This scintillator produces a flash of light when it interacts with a beta particle.A vial with a sample is passed between two photomultipliers, and only when both devices register the flash of light that a count is made.
So, every living thing is constantly exchanging carbon-14 with its environment as long as it lives. The carbon in its body will remain until it decomposes or fossilizes.
However, it is also used to determine ages of rocks, plants, trees, etc. When the sun’s rays reach them, a few of these particles turn into carbon 14 (a radioactive carbon).

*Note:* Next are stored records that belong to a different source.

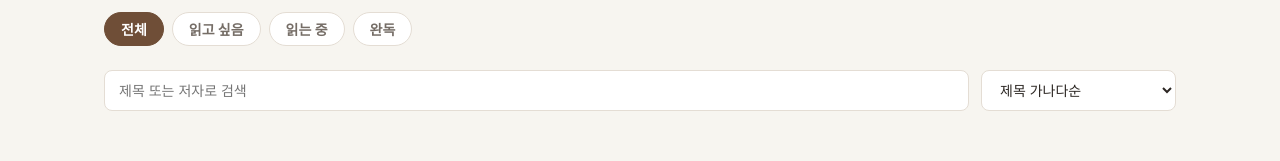
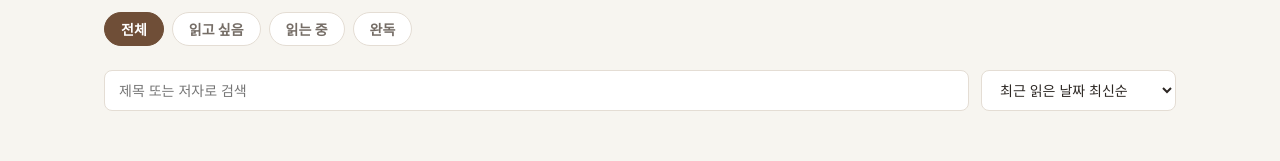
Before and after one commit to trytur/read-with-me, a React (Vite) app: page / in a window 1280 px wide. Both pictures are taken after a click on the button "서재". Shown: the part 314-475 px from the top of the page. Built offline with nearby package versions, Linux system fonts and the light colour scheme.

Commit message:
feat: 기본 정렬 날짜순(최신순)으로 변경

```diff
--- a/src/pages/LibraryPage.jsx
+++ b/src/pages/LibraryPage.jsx
@@ -55,7 +55,7 @@ function sortBooks(books, sortOption) {
 function LibraryPage() {
   const [books, setBooks] = useState(() => getBooksFromStorage());
   const [searchQuery, setSearchQuery] = useState("");
-  const [sortOption, setSortOption] = useState("title-asc");
+  const [sortOption, setSortOption] = useState("date-desc");
   const [statusFilter, setStatusFilter] = useState("all");
   const [editingBook, setEditingBook] = useState(null);
   const [editForm, setEditForm] = useState(null);
```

The highest rate of carbon-14 production takes place at altitudes of 9 to 15 km (30,000 to 50,000 ft).
At high geomagnetic latitudes, the carbon-14 spreads evenly throughout the atmosphere and reacts with oxygen to form carbon dioxide.
Carbon dioxide also permeates the oceans, dissolving in the water.So, using carbon dating for fossils older than 60,000 years is unreliable.